I nearly forgot! In another post, you wrote, "Citrus packers have found household bleach and baking soda to be the most effective disinfectant for washing fruit. I think their mixture amounts to a teaspoon of bleach and a teaspoon of baking soda per quart of water."
Your fascination with bleach and baking soda is amusing, but I'll have to do my homework before I decide how scientific it is.
Percussion: a masterful mix of speed, force and finesse.
Add pictures here
<% if( /^image/.test(type) ){ %>
<% } %>
<%-name%>
Add image file
Upload
"Michael A. Ball" wrote:

The line I quoted is from the paragraph you quoted. Did you quote it without knowing what they were talking about? They clearly said they were talking about Clorox spray and that this is dilute sodium hypochlorite.

What is the toxic dose of bleach for a bacteria cell? It would take a certain concentration of salt, for example, to kill the cell, but it takes only chlorate anion. As I recall, a gram molecular weight of bleach can produce 6 x 10^24 chlorate anions.
Paradoxically, with a dilute solution, such as 0.0095%, you won't have to wait so long for an anion to find the germ because there will be more anions in the water than in a 5% solution.

http://en.wikipedia.org/wiki/Water_purification Scroll to Disinfection.

That is sometimes the most economical way to put chlorate anions into drinking water. It's tricky in pools because swimmers can end up in hydrochloric acid.

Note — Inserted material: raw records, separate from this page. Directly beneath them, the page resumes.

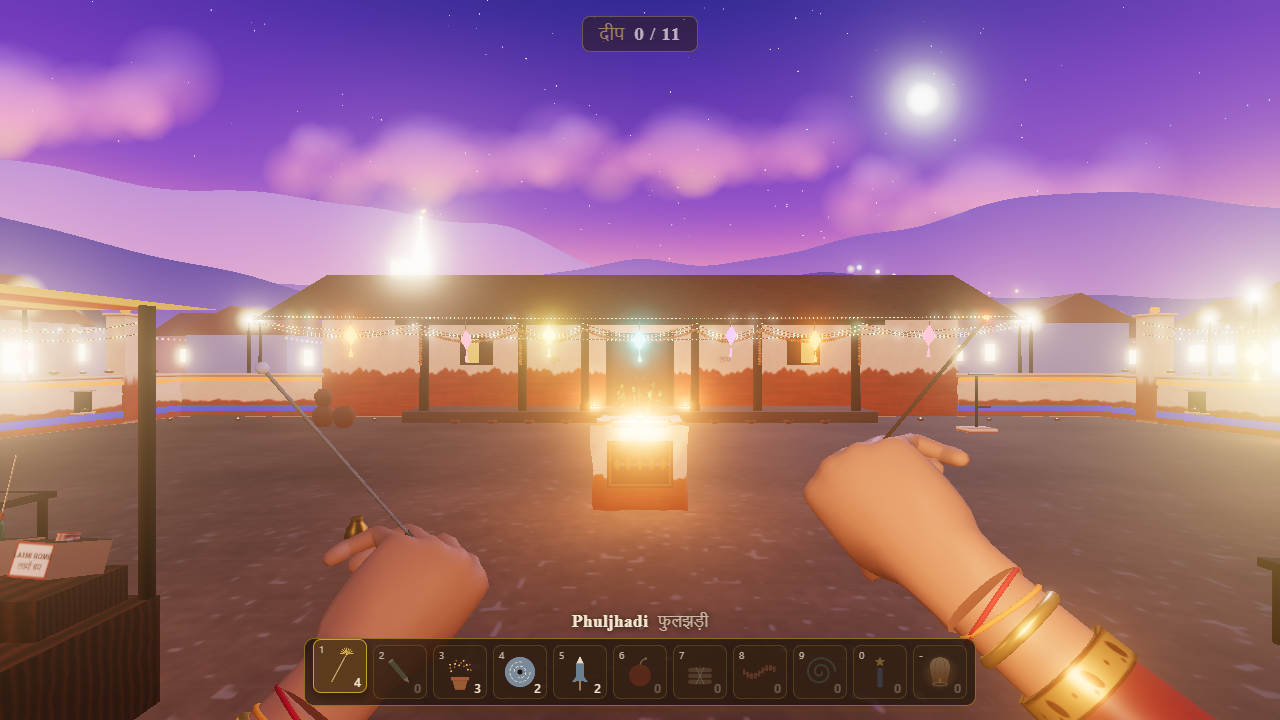
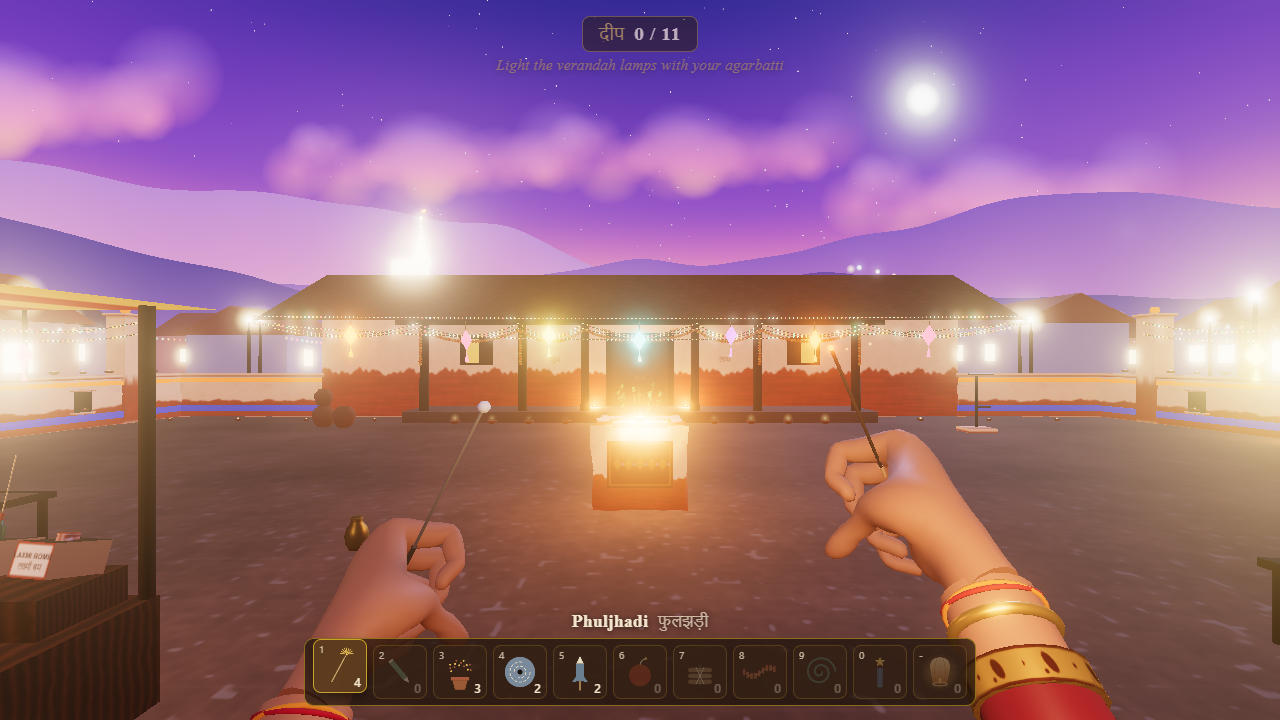
fix: close the hand around the agarbatti in a natural grip

diff --git a/src/player/Hands.ts b/src/player/Hands.ts
@@ -20,10 +20,10 @@ const MESH_WRIST = new THREE.Vector3(0.039, 0.074, 0.01);
 const MESH_SCALE = 1.75;
 /** Per-joint curl of each finger in degrees [proximal, intermediate, distal], progressive from index to pinky. */
 const CURL: ReadonlyArray<readonly [string, number, number, number]> = [
-  ['index', 62, 72, 55],
-  ['middle', 68, 76, 58],
-  ['ring', 74, 80, 60],
-  ['pinky', 80, 82, 62],
+  ['index', 70, 80, 60],
+  ['middle', 76, 84, 62],
+  ['ring', 82, 86, 64],
+  ['pinky', 88, 88, 66],
 ];
 /** Where the stick passes through the mesh-space fist, between the curled fingers and the thumb. */
 const MESH_GRIP = new THREE.Vector3(0.012, -0.03, 0.015);
@@ -353,11 +353,13 @@ function poseHandBones(root: THREE.Object3D, sx: number): void {
     bendBone(bone(`${f}-finger-phalanx-intermediate`), across, -rad(m) * sx);
     bendBone(bone(`${f}-finger-phalanx-distal`), across, -rad(d) * sx);
   }
-  // Thumb: swing it in toward the index finger (about y), then fold it over the stick.
-  bendBone(bone('thumb-metacarpal'), new THREE.Vector3(0, 1, 0), rad(25) * sx);
-  bendBone(bone('thumb-metacarpal'), across, -rad(20) * sx);
-  bendBone(bone('thumb-phalanx-proximal'), across, -rad(25) * sx);
-  bendBone(bone('thumb-phalanx-distal'), across, -rad(30) * sx);
+  // Thumb: swing it across the palm toward the curled index finger (about y), fold it along the fingers toward the
+  // little-finger side (about x, which needs no mirror sign), then bend its joints so the tip rests over the index.
+  const alongPalm = new THREE.Vector3(1, 0, 0);
+  bendBone(bone('thumb-metacarpal'), new THREE.Vector3(0, 1, 0), rad(50) * sx);
+  bendBone(bone('thumb-metacarpal'), alongPalm, -rad(45));
+  bendBone(bone('thumb-phalanx-proximal'), alongPalm, -rad(50));
+  bendBone(bone('thumb-phalanx-distal'), alongPalm, -rad(45));
 }
 
 /**
@@ -386,10 +388,10 @@ function buildMeshHand(scene: THREE.Object3D, mats: HandMaterials, grip: THREE.G
   forearm.position.y = -0.004;
   handFrame.add(forearm);
 
-  // The grip anchor: the stick runs across the palm (mesh z) and leaves past the little-finger side (+z).
+  // The grip anchor: the stick runs across the palm (mesh z) and leaves past the thumb and index side (-z).
   const anchor = new THREE.Group();
   anchor.position.set(MESH_GRIP.x * sx, MESH_GRIP.y, MESH_GRIP.z).sub(wristAt).multiplyScalar(MESH_SCALE);
-  anchor.quaternion.setFromUnitVectors(new THREE.Vector3(0, 1, 0), new THREE.Vector3(0, 0, 1));
+  anchor.quaternion.setFromUnitVectors(new THREE.Vector3(0, 1, 0), new THREE.Vector3(0, 0, -1));
   grip.position.set(0, 0, 0);
   grip.quaternion.identity();
   anchor.add(grip);
@@ -403,13 +405,15 @@ function buildMeshHand(scene: THREE.Object3D, mats: HandMaterials, grip: THREE.G
 
 /**
  * Orientation of the mesh hand in camera space: the wrist (+y) runs down and toward the viewer out of the bottom-right,
- * and the stick axis (+z, toward the little finger) points up and slightly forward. Mirrored for the left hand.
+ * and the stick axis points up and slightly inward and forward, with the thumb and index side (-z) on top so the stick
+ * leaves the fist beside the thumb and the back of the hand (+x) faces right. Mirrored for the left hand.
  */
 function meshPoseQuaternion(sx: number): THREE.Quaternion {
-  const y = new THREE.Vector3(0.55, -0.55, 0.62).normalize();
-  // z (toward the little finger) runs up the stick, so the back of the hand faces the viewer and the thumb is below; made perpendicular to the wrist.
-  const up = new THREE.Vector3(0, 1, -0.25);
-  const z = up.clone().addScaledVector(y, -up.dot(y)).normalize();
+  const y = new THREE.Vector3(-0.1, -0.55, 0.8).normalize();
+  // The thumb and index side (-z) runs up the stick, so the stick leaves the fist beside the thumb, and the back of the
+  // hand (+x) faces right. The stick leans a little toward the screen centre and away; made perpendicular to the wrist.
+  const up = new THREE.Vector3(-0.45, 1, 0.1);
+  const z = up.clone().addScaledVector(y, -up.dot(y)).normalize().negate();
   const x = new THREE.Vector3().crossVectors(y, z);
   const basis = new THREE.Matrix4().makeBasis(x, y, z);
   const mirror = new THREE.Matrix4().makeScale(sx, 1, 1);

http://www.fao.org/Wairdocs/X5403E/x5403e05.htm That says 0.005% to 0.01% sodium hypochlorite, roughly the same as the Chlorox spray, is a rule of thumb for packing citrus fruit.
The paper in question is 98-020 "Use of Sodium Bicarbonate in a High Pressure Scale Washer for the Control of Postharvest Mold of Citrus Fruit," dated December 31, 2000. It was prepared for the California Department of Pesticide Regulation by Paul Sorenson, Principal Investigator for Sunkist Growers Inc.
The concentration of sodium hypochlorite was 200 ppm, a little higher than usual. The bicarbonate brought the pH down to 8.3-8.4, which allowed 13% of the chlorate to be available.
Spraying the bleach solution alone didn't reduce decay at all. Spraying with sodium ortho-phenyl phenate, followed by the bleach solution at 100 psi reduced decay by 4.5% Adding 3% sodium bicarbonate to the bleach solution reduced decay about 77% if dipped 35 seconds and 78.7% if sprayed at 100 psi.
This was a worst-case scenario, using oranges 5 days old. Tests with oranges less than 36 hours old showed nearly 100% decay control.
So baking soda can increase the efficacy of bleach from 0% to approximately 100%, and that's at a concentration of 200 ppm, which I think you consider "not a toxic level dose". *** Free account sponsored by SecureIX.com *** *** Encrypt your Internet usage with a free VPN account from http://www.SecureIX.com ***
Add pictures here
<% if( /^image/.test(type) ){ %>
<% } %>
<%-name%>
Add image file
Upload
BeesMom9905 wrote:

I don't know what's in that spray.
Citrus packers have found household bleach and baking soda to be the most effective disinfectant for washing fruit. I think their mixture amounts to a teaspoon of bleach and a teaspoon of baking soda per quart of water.
I use it in the kitchen. The baking soda helps the bleach work faster, helps it remove greasy films, and makes it milder to the hands. Once mixed, the shelf life is short, maybe less than a day. I keep some bleach in a detergent bottle and some baking soda in a shaker so I can mix some disenfectant in a jiffy. For some uses I add less water. *** Free account sponsored by SecureIX.com *** *** Encrypt your Internet usage with a free VPN account from http://www.SecureIX.com ***
Add pictures here
<% if( /^image/.test(type) ){ %>
<% } %>
<%-name%>
Add image file
Upload

HomeOwnersHub.com is a website for homeowners and building and maintenance pros. It is not affiliated with any of the manufacturers or service providers discussed here. All logos and trade names are the property of their respective owners.